Featured Research

from universities, journals, and other organizations

People who suppress anger are more likely to become violent when drunk

Date:
June 22, 2010
Source:
Wiley-Blackwell
Summary:
A new study reveals that drunkenness increases the risk for violent behavior, but only for individuals with a strong inclination to suppress anger.

A new study published in the journal Addiction reveals that drunkenness increases the risk for violent behaviour, but only for individuals with a strong inclination to suppress anger.

The two authors, Thor Norstrφm and Hilde Pape, applied an approach that reduces the risk of drawing erroneous conclusions about cause and effect. They conclude that their study adds to the body of evidence suggesting that drinking may in fact inflict physical aggression. The authors elaborate this conclusion: "Only a tiny fraction of all drinking events involve violence and whether intoxicated aggression is likely to occur seems to depend on the drinkers' propensity to withhold angry feelings when sober."

The study is based on self-reported data from a general population survey of young people in Norway.
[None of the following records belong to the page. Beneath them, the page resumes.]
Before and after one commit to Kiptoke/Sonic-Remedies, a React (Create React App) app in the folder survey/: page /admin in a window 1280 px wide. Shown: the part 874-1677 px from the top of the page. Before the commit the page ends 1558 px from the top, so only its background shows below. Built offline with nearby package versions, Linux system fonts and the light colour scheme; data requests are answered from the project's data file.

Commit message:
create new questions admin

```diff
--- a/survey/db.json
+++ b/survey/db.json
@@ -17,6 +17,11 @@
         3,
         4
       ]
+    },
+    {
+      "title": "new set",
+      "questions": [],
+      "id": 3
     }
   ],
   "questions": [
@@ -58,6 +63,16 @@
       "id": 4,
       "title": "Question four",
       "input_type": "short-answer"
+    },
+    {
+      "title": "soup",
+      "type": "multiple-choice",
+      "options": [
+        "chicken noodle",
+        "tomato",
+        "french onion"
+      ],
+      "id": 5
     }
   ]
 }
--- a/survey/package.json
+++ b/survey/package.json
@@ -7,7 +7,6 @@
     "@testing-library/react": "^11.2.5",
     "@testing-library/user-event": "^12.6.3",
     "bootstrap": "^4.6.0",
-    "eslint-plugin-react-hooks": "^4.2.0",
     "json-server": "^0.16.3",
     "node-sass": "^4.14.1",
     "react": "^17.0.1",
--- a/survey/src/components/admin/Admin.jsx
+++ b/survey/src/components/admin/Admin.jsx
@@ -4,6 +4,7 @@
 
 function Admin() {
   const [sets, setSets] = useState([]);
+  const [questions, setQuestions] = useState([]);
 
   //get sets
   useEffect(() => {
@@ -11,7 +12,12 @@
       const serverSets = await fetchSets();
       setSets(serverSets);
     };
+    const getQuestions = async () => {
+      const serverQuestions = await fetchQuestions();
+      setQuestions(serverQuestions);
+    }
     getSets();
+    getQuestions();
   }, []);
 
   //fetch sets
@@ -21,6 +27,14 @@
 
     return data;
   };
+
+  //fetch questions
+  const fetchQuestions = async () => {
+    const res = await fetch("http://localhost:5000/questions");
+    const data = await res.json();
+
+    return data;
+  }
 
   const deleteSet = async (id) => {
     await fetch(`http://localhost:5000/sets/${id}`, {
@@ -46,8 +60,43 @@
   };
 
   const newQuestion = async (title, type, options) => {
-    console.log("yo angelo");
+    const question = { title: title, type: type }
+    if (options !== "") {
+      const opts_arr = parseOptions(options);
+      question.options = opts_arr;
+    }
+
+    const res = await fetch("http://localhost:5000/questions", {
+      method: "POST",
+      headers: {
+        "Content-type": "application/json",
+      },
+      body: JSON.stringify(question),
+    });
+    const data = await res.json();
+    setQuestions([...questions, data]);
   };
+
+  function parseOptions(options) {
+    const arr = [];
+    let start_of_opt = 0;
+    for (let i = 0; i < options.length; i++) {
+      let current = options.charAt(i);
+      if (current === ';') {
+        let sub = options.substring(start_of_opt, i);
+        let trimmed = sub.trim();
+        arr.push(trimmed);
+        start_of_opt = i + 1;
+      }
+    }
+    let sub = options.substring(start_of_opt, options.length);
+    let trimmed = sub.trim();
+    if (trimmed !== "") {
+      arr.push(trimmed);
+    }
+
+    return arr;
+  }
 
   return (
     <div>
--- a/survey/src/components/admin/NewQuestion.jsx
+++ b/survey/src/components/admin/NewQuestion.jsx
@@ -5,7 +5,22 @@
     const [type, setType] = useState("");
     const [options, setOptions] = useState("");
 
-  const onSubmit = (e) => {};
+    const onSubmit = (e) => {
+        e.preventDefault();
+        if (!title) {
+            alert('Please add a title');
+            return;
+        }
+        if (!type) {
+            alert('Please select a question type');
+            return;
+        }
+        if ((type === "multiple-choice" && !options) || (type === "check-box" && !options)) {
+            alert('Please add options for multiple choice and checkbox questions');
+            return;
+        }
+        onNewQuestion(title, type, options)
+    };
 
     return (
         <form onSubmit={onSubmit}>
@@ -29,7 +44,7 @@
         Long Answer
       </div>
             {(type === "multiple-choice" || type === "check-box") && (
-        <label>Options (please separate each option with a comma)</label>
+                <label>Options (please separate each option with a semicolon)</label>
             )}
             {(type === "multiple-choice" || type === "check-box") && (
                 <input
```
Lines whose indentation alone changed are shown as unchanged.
Nearly 3000 individuals were assessed twice, first at 16-17 years of age and again at ages 21-22. The participants were divided into 3 equally large groups with respect to anger suppression. Among individuals who reported a high inclination to suppress feelings of anger, a 10% increase in drinking to the point of intoxication was associated with a 5% increase in violence. Researchers observed no such association among those who did not habitually suppress their angry feelings.


Story Source:

The above story is based on materials provided by Wiley-Blackwell. Note: Materials may be edited for content and length.


Journal Reference:

  1. Norstrφm T. and Pape H. Alcohol, suppressed anger and violence. Addiction, 105 DOI: 10.1111/j.1360-0443.2010.02997.x

Cite This Page:

Wiley-Blackwell. "People who suppress anger are more likely to become violent when drunk." ScienceDaily. ScienceDaily, 22 June 2010. <www.sciencedaily.com/releases/2010/06/100621121356.htm>.
Wiley-Blackwell. (2010, June 22). People who suppress anger are more likely to become violent when drunk. ScienceDaily. Retrieved April 16, 2014 from www.sciencedaily.com/releases/2010/06/100621121356.htm
Wiley-Blackwell. "People who suppress anger are more likely to become violent when drunk." ScienceDaily. www.sciencedaily.com/releases/2010/06/100621121356.htm (accessed April 16, 2014).

Share This



More Mind & Brain News

Wednesday, April 16, 2014

Featured Research

from universities, journals, and other organizations


Featured Videos

from AP, Reuters, AFP, and other news services

Cognitive Function: Is It All Downhill From Age 24?

Cognitive Function: Is It All Downhill From Age 24?

Newsy (Apr. 15, 2014) — A new study out of Canada says cognitive motor performance begins deteriorating around age 24. Video provided by Newsy
Powered by NewsLook.com
App Fights Jet Lag With The Power Of Math

App Fights Jet Lag With The Power Of Math

Newsy (Apr. 13, 2014) — Researchers at the University of Michigan have designed an app to fight jet lag by adjusting your body's light intake. Video provided by Newsy
Powered by NewsLook.com
Treatment Gaps Endangering Cops, Mentally Ill

Treatment Gaps Endangering Cops, Mentally Ill

AP (Apr. 10, 2014) — As states slash funding for mental health services, police officers are interacting more than ever with people suffering from schizophrenia and other serious disorders of the mind. The consequences can be deadly. (April 10) Video provided by AP
Powered by NewsLook.com
Teen Drinking Rates Linked To Alcohol Mentions In Pop Music

Teen Drinking Rates Linked To Alcohol Mentions In Pop Music

Newsy (Apr. 9, 2014) — A University of Pittsburgh study found pop music that mentions alcohol is linked to higher drinking rates among teens. Video provided by Newsy
Powered by NewsLook.com

Search ScienceDaily

Number of stories in archives: 140,361

Find with keyword(s):
 
Enter a keyword or phrase to search ScienceDaily for related topics and research stories.

Save/Print:
Share:  

Breaking News:
from the past week

In Other News

... from NewsDaily.com

Science News

Health News

Environment News

Technology News



Save/Print:
Share:  

Free Subscriptions


Get the latest science news with ScienceDaily's free email newsletters, updated daily and weekly. Or view hourly updated newsfeeds in your RSS reader:

Get Social & Mobile


Keep up to date with the latest news from ScienceDaily via social networks and mobile apps:

Have Feedback?


Tell us what you think of ScienceDaily -- we welcome both positive and negative comments. Have any problems using the site? Questions?
Mobile iPhone Android Web
Follow Facebook Twitter Google+
Subscribe RSS Feeds Email Newsletters
Latest Headlines Health & Medicine Mind & Brain Space & Time Matter & Energy Computers & Math Plants & Animals Earth & Climate Fossils & Ruins